Web page edit records:
+===+

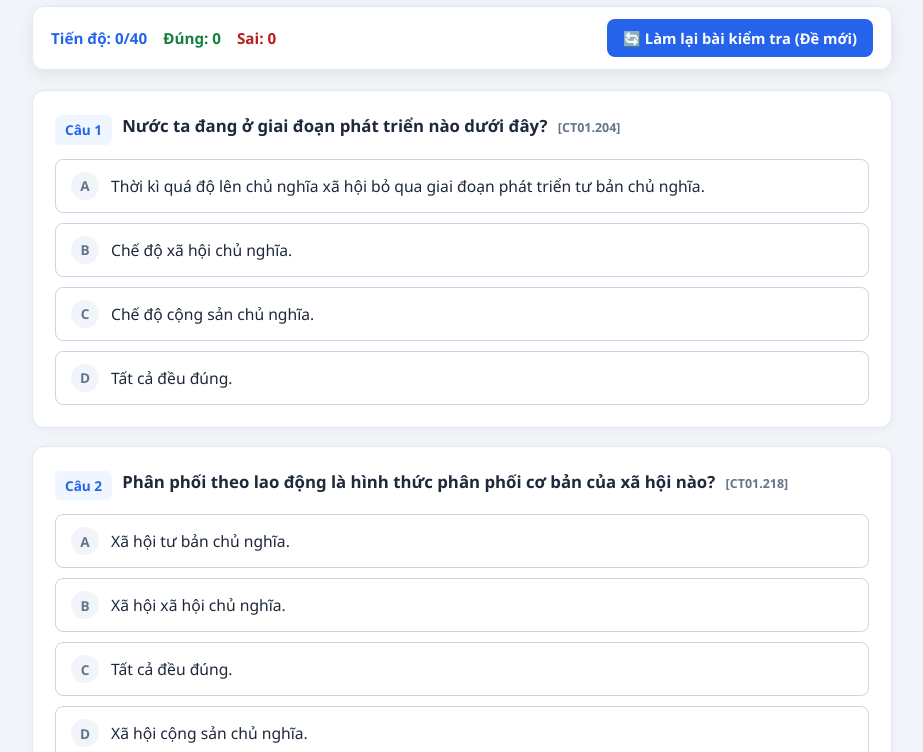
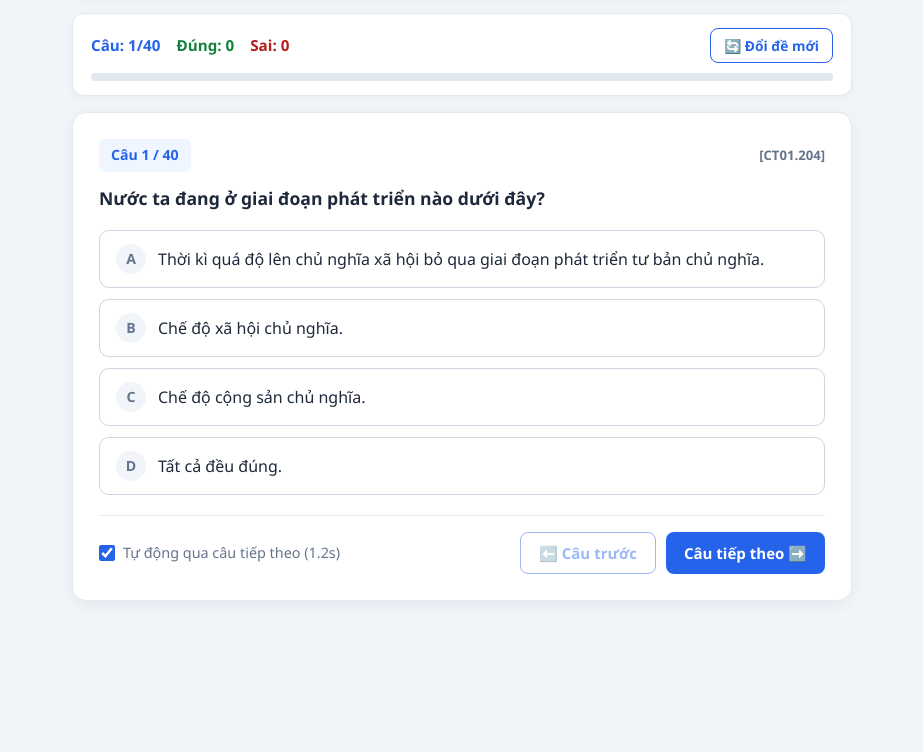
Before and after one commit to phungo862006-commits/kiem-tra-gdct, a plain HTML site: page index.html in a window 1280 px wide. Shown: the part 157-909 px from the top of the page, without its empty margins (178-1101 px from the left). After the commit the page ends 800 px from the top, so only its background shows below. Drawn offline with Linux system fonts and the light colour scheme.

Commit message:
Add files via upload

```diff
--- a/index.html
+++ b/index.html
@@ -33,50 +33,56 @@
             color: var(--text-main);
             line-height: 1.6;
             padding: 16px;
+            min-height: 100vh;
+            display: flex;
+            flex-direction: column;
+            justify-content: center;
         }
 
         .container {
-            max-width: 860px;
+            max-width: 780px;
+            width: 100%;
             margin: 0 auto;
         }
 
         header {
             background: var(--card-bg);
-            padding: 24px 20px;
+            padding: 20px;
             border-radius: 14px;
             box-shadow: 0 2px 10px rgba(0, 0, 0, 0.05);
-            margin-bottom: 20px;
+            margin-bottom: 16px;
             text-align: center;
             border-top: 5px solid var(--primary);
         }
 
         header h1 {
             color: var(--primary);
-            font-size: 1.7rem;
-            margin-bottom: 6px;
+            font-size: 1.55rem;
+            margin-bottom: 4px;
         }
 
         header p {
             color: var(--text-muted);
-            font-size: 0.95rem;
+            font-size: 0.9rem;
         }
 
-        .sticky-bar {
-            position: sticky;
-            top: 10px;
-            z-index: 100;
-            background: rgba(255, 255, 255, 0.96);
-            backdrop-filter: blur(8px);
-            padding: 12px 18px;
+        /* Thanh trạng thái & thanh tiến trình */
+        .status-bar {
+            background: var(--card-bg);
+            padding: 14px 18px;
             border-radius: 12px;
-            box-shadow: 0 4px 15px rgba(0, 0, 0, 0.08);
-            margin-bottom: 20px;
+            box-shadow: 0 2px 8px rgba(0, 0, 0, 0.04);
+            margin-bottom: 16px;
+            border: 1px solid #e2e8f0;
+        }
+
+        .status-top {
             display: flex;
             justify-content: space-between;
             align-items: center;
             flex-wrap: wrap;
             gap: 10px;
-            border: 1px solid #e2e8f0;
+            margin-bottom: 10px;
         }
 
         .stats-group {
@@ -94,95 +100,81 @@
         .stat-correct { color: var(--correct-text); }
         .stat-wrong { color: var(--wrong-text); }
 
-        .btn {
-            display: inline-flex;
-            align-items: center;
-            justify-content: center;
-            background-color: var(--primary);
-            color: white;
-            padding: 9px 16px;
-            border-radius: 8px;
-            font-weight: 600;
-            cursor: pointer;
-            border: none;
-            font-size: 0.92rem;
-            transition: background-color 0.2s, transform 0.1s;
+        .progress-track {
+            width: 100%;
+            height: 8px;
+            background: #e2e8f0;
+            border-radius: 999px;
+            overflow: hidden;
         }
 
-        .btn:hover {
-            background-color: var(--primary-hover);
+        .progress-fill {
+            height: 100%;
+            width: 0%;
+            background: var(--primary);
+            transition: width 0.3s ease;
         }
 
-        .btn:active {
-            transform: scale(0.98);
+        /* Khung hiển thị từng câu hỏi */
+        .question-card {
+            background: var(--card-bg);
+            padding: 26px;
+            border-radius: 14px;
+            box-shadow: 0 4px 15px rgba(0, 0, 0, 0.05);
+            border: 1px solid #e2e8f0;
+            animation: fadeIn 0.22s ease;
         }
 
-        .btn-outline {
-            background-color: transparent;
-            color: var(--primary);
-            border: 1.5px solid var(--primary);
+        @keyframes fadeIn {
+            from { opacity: 0; transform: translateY(6px); }
+            to { opacity: 1; transform: translateY(0); }
         }
 
-        .btn-outline:hover {
-            background-color: #eff6ff;
-        }
-
-        .question-card {
-            background: var(--card-bg);
-            padding: 22px;
-            border-radius: 12px;
-            box-shadow: 0 2px 8px rgba(0, 0, 0, 0.04);
-            margin-bottom: 18px;
-            border: 1px solid #e2e8f0;
-        }
-
-        .question-header {
+        .question-meta {
             display: flex;
-            align-items: flex-start;
-            margin-bottom: 14px;
-            gap: 10px;
+            justify-content: space-between;
+            align-items: center;
+            margin-bottom: 12px;
         }
 
         .question-badge {
             background: #eff6ff;
             color: var(--primary);
             font-weight: 700;
-            padding: 4px 10px;
+            padding: 5px 12px;
             border-radius: 6px;
-            font-size: 0.85rem;
-            white-space: nowrap;
-            margin-top: 2px;
+            font-size: 0.88rem;
         }
 
         .question-code {
-            font-size: 0.78rem;
+            font-size: 0.82rem;
             color: var(--text-muted);
             font-weight: 600;
-            margin-left: 6px;
         }
 
         .question-text {
-            font-size: 1.05rem;
+            font-size: 1.1rem;
             font-weight: 600;
-            flex: 1;
+            margin-bottom: 18px;
+            color: var(--text-main);
         }
 
         .options-list {
             display: flex;
             flex-direction: column;
-            gap: 10px;
+            gap: 11px;
         }
 
         .option-btn {
             display: flex;
             align-items: center;
             text-align: left;
-            padding: 12px 15px;
-            border-radius: 8px;
+            padding: 13px 16px;
+            border-radius: 10px;
             border: 1.5px solid var(--border-color);
             background: #ffffff;
             cursor: pointer;
-            font-size: 0.98rem;
+            font-size: 1rem;
             color: var(--text-main);
             transition: all 0.15s ease;
             width: 100%;
@@ -199,15 +191,15 @@
 
         .option-prefix {
             font-weight: 700;
-            min-width: 28px;
-            height: 28px;
+            min-width: 30px;
+            height: 30px;
             border-radius: 50%;
             background: #f1f5f9;
             display: inline-flex;
             align-items: center;
             justify-content: center;
             margin-right: 12px;
-            font-size: 0.85rem;
+            font-size: 0.88rem;
             color: var(--text-muted);
             flex-shrink: 0;
         }
@@ -237,10 +229,10 @@
         }
 
         .feedback-box {
-            margin-top: 14px;
-            padding: 12px 16px;
+            margin-top: 16px;
+            padding: 13px 16px;
             border-radius: 8px;
-            font-size: 0.93rem;
+            font-size: 0.95rem;
             display: none;
         }
 
@@ -258,16 +250,94 @@
             color: var(--wrong-text);
         }
 
+        /* Thanh điều hướng dưới thẻ câu hỏi */
+        .nav-controls {
+            display: flex;
+            justify-content: space-between;
+            align-items: center;
+            margin-top: 20px;
+            padding-top: 16px;
+            border-top: 1px solid #e2e8f0;
+            gap: 10px;
+            flex-wrap: wrap;
+        }
+
+        .auto-next-toggle {
+            display: flex;
+            align-items: center;
+            gap: 8px;
+            font-size: 0.9rem;
+            color: var(--text-muted);
+            cursor: pointer;
+            user-select: none;
+        }
+
+        .auto-next-toggle input {
+            width: 16px;
+            height: 16px;
+            accent-color: var(--primary);
+            cursor: pointer;
+        }
+
+        .nav-buttons {
+            display: flex;
+            gap: 10px;
+            margin-left: auto;
+        }
+
+        .btn {
+            display: inline-flex;
+            align-items: center;
+            justify-content: center;
+            background-color: var(--primary);
+            color: white;
+            padding: 10px 18px;
+            border-radius: 8px;
+            font-weight: 600;
+            cursor: pointer;
+            border: none;
+            font-size: 0.94rem;
+            transition: background-color 0.2s, transform 0.1s;
+        }
+
+        .btn:hover:not(:disabled) {
+            background-color: var(--primary-hover);
+        }
+
+        .btn:active:not(:disabled) {
+            transform: scale(0.98);
+        }
+
+        .btn:disabled {
+            opacity: 0.45;
+            cursor: not-allowed;
+        }
+
+        .btn-outline {
+            background-color: transparent;
+            color: var(--primary);
+            border: 1.5px solid var(--primary);
+        }
+
+        .btn-outline:hover:not(:disabled) {
+            background-color: #eff6ff;
+        }
+
+        .btn-sm {
+            padding: 7px 13px;
+            font-size: 0.86rem;
+        }
+
+        /* Màn hình tổng kết */
         .summary-card {
             background: var(--card-bg);
             padding: 32px 24px;
             border-radius: 14px;
             box-shadow: 0 4px 15px rgba(0, 0, 0, 0.06);
             text-align: center;
-            margin-top: 24px;
-            margin-bottom: 30px;
             display: none;
             border: 2px solid var(--primary);
+            animation: fadeIn 0.25s ease;
         }
 
         .score-circle {
@@ -305,17 +375,21 @@
         @media (max-width: 600px) {
             body {
                 padding: 10px;
+                justify-content: flex-start;
             }
-            .sticky-bar {
+            .question-card {
+                padding: 18px;
+            }
+            .nav-controls {
                 flex-direction: column;
                 align-items: stretch;
-                text-align: center;
             }
-            .stats-group {
-                justify-content: space-around;
+            .nav-buttons {
+                margin-left: 0;
+                justify-content: space-between;
             }
-            .question-card {
-                padding: 16px;
+            .nav-buttons .btn {
+                flex: 1;
             }
         }
     </style>
@@ -325,20 +399,46 @@
 <div class="container">
     <header>
         <h1>Bài Kiểm Tra Trắc Nghiệm — GDCT</h1>
-        <p>Ngân hàng gồm <strong id="bankTotal">100</strong> câu hỏi • Mỗi lượt làm chọn ngẫu nhiên <strong>40 câu</strong></p>
+        <p>Ngân hàng <strong id="bankTotal">100</strong> câu • Đề ngẫu nhiên <strong>40 câu</strong> (Từng câu một)</p>
     </header>
 
-    <div class="sticky-bar">
-        <div class="stats-group">
-            <div class="stat-item stat-progress">Tiến độ: <span id="answeredCount">0</span>/40</div>
-            <div class="stat-item stat-correct">Đúng: <span id="correctCount">0</span></div>
-            <div class="stat-item stat-wrong">Sai: <span id="wrongCount">0</span></div>
+    <div class="status-bar">
+        <div class="status-top">
+            <div class="stats-group">
+                <div class="stat-item stat-progress">Câu: <span id="currentNum">1</span>/40</div>
+                <div class="stat-item stat-correct">Đúng: <span id="correctCount">0</span></div>
+                <div class="stat-item stat-wrong">Sai: <span id="wrongCount">0</span></div>
+            </div>
+            <button class="btn btn-outline btn-sm" onclick="startNewQuiz()">🔄 Đổi đề mới</button>
         </div>
-        <button class="btn" onclick="startNewQuiz()">🔄 Làm lại bài kiểm tra (Đề mới)</button>
+        <div class="progress-track">
+            <div class="progress-fill" id="progressFill"></div>
+        </div>
     </div>
 
-    <div id="quizContainer"></div>
+    <!-- Thẻ hiển thị 1 câu hỏi duy nhất tại một thời điểm -->
+    <div class="question-card" id="questionCard">
+        <div class="question-meta">
+            <span class="question-badge" id="qBadge">Câu 1 / 40</span>
+            <span class="question-code" id="qCode"></span>
+        </div>
+        <div class="question-text" id="qText"></div>
+        <div class="options-list" id="optionsList"></div>
+        <div class="feedback-box" id="feedbackBox"></div>
 
+        <div class="nav-controls">
+            <label class="auto-next-toggle">
+                <input type="checkbox" id="autoNextCheck" checked>
+                <span>Tự động qua câu tiếp theo (1.2s)</span>
+            </label>
+            <div class="nav-buttons">
+                <button class="btn btn-outline" id="prevBtn" onclick="prevQuestion()">⬅️ Câu trước</button>
+                <button class="btn" id="nextBtn" onclick="nextQuestion()">Câu tiếp theo ➡️</button>
+            </div>
+        </div>
+    </div>
+
+    <!-- Màn hình tổng kết -->
     <div class="summary-card" id="summaryCard">
         <div class="score-circle">
             <span class="score-num" id="finalScore">0.0</span>
@@ -348,7 +448,7 @@
         <p id="summaryDetail" style="color: var(--text-muted); margin-bottom: 20px; font-size: 1rem;"></p>
         <div class="summary-actions">
             <button class="btn" onclick="startNewQuiz()">🔄 Làm lại bài kiểm tra (40 câu ngẫu nhiên khác)</button>
-            <button class="btn btn-outline" onclick="window.scrollTo({ top: 0, behavior: 'smooth' })">⬆️ Xem lại bài làm</button>
+            <button class="btn btn-outline" onclick="reviewAnswers()">👁️ Xem lại từng câu</button>
         </div>
     </div>
 </div>
@@ -358,9 +458,11 @@
     const QUIZ_SIZE = 40;
 
     let currentQuiz = [];
-    let answeredCount = 0;
+    let currentIndex = 0;
+    let userAnswers = []; // Lưu đáp án người dùng đã chọn cho từng câu (null nếu chưa làm)
     let correctCount = 0;
     let wrongCount = 0;
+    let autoNextTimer = null;
 
     function shuffleArray(arr) {
         const copy = [...arr];
@@ -372,9 +474,9 @@
     }
 
     function startNewQuiz() {
+        clearTimeout(autoNextTimer);
         const selected = shuffleArray(QUESTION_BANK).slice(0, QUIZ_SIZE);
 
-        // Xáo trộn thứ tự các lựa chọn A, B, C, D trong từng câu
         currentQuiz = selected.map(item => {
             const entries = Object.entries(item.options);
             const correctText = item.options[item.ans];
@@ -399,86 +501,133 @@
             };
         });
 
-        answeredCount = 0;
+        currentIndex = 0;
+        userAnswers = new Array(currentQuiz.length).fill(null);
         correctCount = 0;
         wrongCount = 0;
 
         document.getElementById('bankTotal').innerText = QUESTION_BANK.length;
+        document.getElementById('summaryCard').style.display = 'none';
+        document.getElementById('questionCard').style.display = 'block';
+
         updateStats();
-        document.getElementById('summaryCard').style.display = 'none';
-
-        renderQuiz();
-        window.scrollTo({ top: 0, behavior: 'smooth' });
+        renderCurrentQuestion();
     }
 
-    function renderQuiz() {
-        const container = document.getElementById('quizContainer');
-        container.innerHTML = '';
+    function renderCurrentQuestion() {
+        clearTimeout(autoNextTimer);
+        const item = currentQuiz[currentIndex];
+        const chosenLetter = userAnswers[currentIndex];
+        const total = currentQuiz.length;
 
-        currentQuiz.forEach((item, index) => {
-            const card = document.createElement('div');
-            card.className = 'question-card';
+        document.getElementById('currentNum').innerText = currentIndex + 1;
+        document.getElementById('qBadge').innerText = `Câu ${currentIndex + 1} / ${total}`;
+        document.getElementById('qCode').innerText = `[${item.code}]`;
+        document.getElementById('qText').innerText = item.q;
 
-            let optionsHtml = '';
-            for (const [letter, text] of Object.entries(item.options)) {
-                optionsHtml += `
-                    <button class="option-btn" id="opt-${index}-${letter}" onclick="handleSelect(${index}, '${letter}')">
-                        <span class="option-prefix">${letter}</span>
-                        <span>${escapeHtml(text)}</span>
-                    </button>
-                `;
+        // Cập nhật thanh tiến trình
+        const answeredSoFar = userAnswers.filter(a => a !== null).length;
+        document.getElementById('progressFill').style.width = `${(answeredSoFar / total) * 100}%`;
+
+        // Hiển thị 4 đáp án
+        const optionsList = document.getElementById('optionsList');
+        optionsList.innerHTML = '';
+
+        for (const [letter, text] of Object.entries(item.options)) {
+            const btn = document.createElement('button');
+            btn.className = 'option-btn';
+            btn.innerHTML = `<span class="option-prefix">${letter}</span><span>${escapeHtml(text)}</span>`;
+
+            if (chosenLetter !== null) {
+                btn.disabled = true;
+                if (letter === item.ans) {
+                    btn.classList.add('correct');
+                } else if (letter === chosenLetter) {
+                    btn.classList.add('wrong');
+                }
+            } else {
+                btn.onclick = () => handleSelect(letter);
             }
 
-            card.innerHTML = `
-                <div class="question-header">
-                    <span class="question-badge">Câu ${index + 1}</span>
-                    <div class="question-text">${escapeHtml(item.q)} <span class="question-code">[${item.code}]</span></div>
-                </div>
-                <div class="options-list" id="opts-${index}">
-                    ${optionsHtml}
-                </div>
-                <div class="feedback-box" id="fb-${index}"></div>
-            `;
+            optionsList.appendChild(btn);
+        }
 
-            container.appendChild(card);
-        });
+        // Hiển thị thông báo đúng/sai nếu câu này đã làm
+        const fbBox = document.getElementById('feedbackBox');
+        if (chosenLetter !== null) {
+            if (chosenLetter === item.ans) {
+                fbBox.className = 'feedback-box correct';
+                fbBox.innerHTML = `<strong>Chính xác!</strong> Đáp án đúng là <strong>${item.ans}. ${escapeHtml(item.options[item.ans])}</strong>`;
+            } else {
+                fbBox.className = 'feedback-box wrong';
+                fbBox.innerHTML = `<strong>Sai rồi!</strong> Bạn đã chọn <strong>${chosenLetter}</strong>, đáp án đúng phải là <strong>${item.ans}. ${escapeHtml(item.options[item.ans])}</strong>`;
+            }
+        } else {
+            fbBox.className = 'feedback-box';
+            fbBox.innerHTML = '';
+        }
+
+        // Cập nhật trạng thái nút điều hướng
+        document.getElementById('prevBtn').disabled = (currentIndex === 0);
+        const nextBtn = document.getElementById('nextBtn');
+        if (currentIndex === total - 1) {
+            nextBtn.innerText = answeredSoFar === total ? 'Xem tổng kết 🏆' : 'Hoàn thành ✔️';
+        } else {
+            nextBtn.innerText = 'Câu tiếp theo ➡️';
+        }
     }
 
-    function handleSelect(qIndex, chosenLetter) {
-        const item = currentQuiz[qIndex];
-        const correctLetter = item.ans;
-        const isCorrect = (chosenLetter === correctLetter);
+    function handleSelect(chosenLetter) {
+        if (userAnswers[currentIndex] !== null) return;
 
-        const buttons = document.querySelectorAll(`#opts-${qIndex} .option-btn`);
-        buttons.forEach(btn => btn.disabled = true);
+        const item = currentQuiz[currentIndex];
+        userAnswers[currentIndex] = chosenLetter;
 
-        const chosenBtn = document.getElementById(`opt-${qIndex}-${chosenLetter}`);
-        const correctBtn = document.getElementById(`opt-${qIndex}-${correctLetter}`);
-        const fbBox = document.getElementById(`fb-${qIndex}`);
-
-        if (isCorrect) {
-            chosenBtn.classList.add('correct');
+        if (chosenLetter === item.ans) {
             correctCount++;
-            fbBox.className = 'feedback-box correct';
-            fbBox.innerHTML = `<strong>Chính xác!</strong> Đáp án đúng là <strong>${correctLetter}. ${escapeHtml(item.options[correctLetter])}</strong>`;
         } else {
-            chosenBtn.classList.add('wrong');
-            if (correctBtn) correctBtn.classList.add('correct');
             wrongCount++;
-            fbBox.className = 'feedback-box wrong';
-            fbBox.innerHTML = `<strong>Sai rồi!</strong> Bạn đã chọn <strong>${chosenLetter}</strong>, đáp án đúng phải là <strong>${correctLetter}. ${escapeHtml(item.options[correctLetter])}</strong>`;
         }
 
-        answeredCount++;
         updateStats();
+        renderCurrentQuestion();
 
-        if (answeredCount === currentQuiz.length) {
-            showSummary();
+        // Tự động chuyển sang câu tiếp theo nếu đang bật tùy chọn
+        const autoNext = document.getElementById('autoNextCheck').checked;
+        if (autoNext) {
+            autoNextTimer = setTimeout(() => {
+                nextQuestion();
+            }, 1200);
+        }
+    }
+
+    function nextQuestion() {
+        clearTimeout(autoNextTimer);
+        if (currentIndex < currentQuiz.length - 1) {
+            currentIndex++;
+            renderCurrentQuestion();
+        } else {
+            // Đang ở câu cuối cùng
+            const unansweredIndex = userAnswers.findIndex(a => a === null);
+            if (unansweredIndex !== -1) {
+                // Nếu còn câu chưa làm thì nhảy tới câu chưa làm đầu tiên
+                currentIndex = unansweredIndex;
+                renderCurrentQuestion();
+            } else {
+                showSummary();
+            }
+        }
+    }
+
+    function prevQuestion() {
+        clearTimeout(autoNextTimer);
+        if (currentIndex > 0) {
+            currentIndex--;
+            renderCurrentQuestion();
         }
     }
 
     function updateStats() {
-        document.getElementById('answeredCount').innerText = answeredCount;
         document.getElementById('correctCount').innerText = correctCount;
         document.getElementById('wrongCount').innerText = wrongCount;
     }
@@ -488,9 +637,15 @@
         const score = ((correctCount / total) * 10).toFixed(2);
         document.getElementById('finalScore').innerText = score;
         document.getElementById('summaryDetail').innerText = `Bạn trả lời đúng ${correctCount}/${total} câu (Sai ${wrongCount} câu).`;
-        const summaryCard = document.getElementById('summaryCard');
-        summaryCard.style.display = 'block';
-        summaryCard.scrollIntoView({ behavior: 'smooth' });
+        document.getElementById('questionCard').style.display = 'none';
+        document.getElementById('summaryCard').style.display = 'block';
+    }
+
+    function reviewAnswers() {
+        document.getElementById('summaryCard').style.display = 'none';
+        document.getElementById('questionCard').style.display = 'block';
+        currentIndex = 0;
+        renderCurrentQuestion();
     }
 
     function escapeHtml(str) {
@@ -499,7 +654,7 @@
         return div.innerHTML;
     }
 
-    // Khởi tạo đề thi ngay khi mở trang
+    // Khởi tạo bài kiểm tra
     startNewQuiz();
 </script>
 
```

+===+

Exercise prompt >> Whichever lines of the records above hold the word "none" should all be copied out.

Your solution >>
-            border: none;
             display: none;
+            user-select: none;
+            border: none;
             display: none;
+        document.getElementById('summaryCard').style.display = 'none';
-        document.getElementById('summaryCard').style.display = 'none';
+        document.getElementById('questionCard').style.display = 'none';
+        document.getElementById('summaryCard').style.display = 'none';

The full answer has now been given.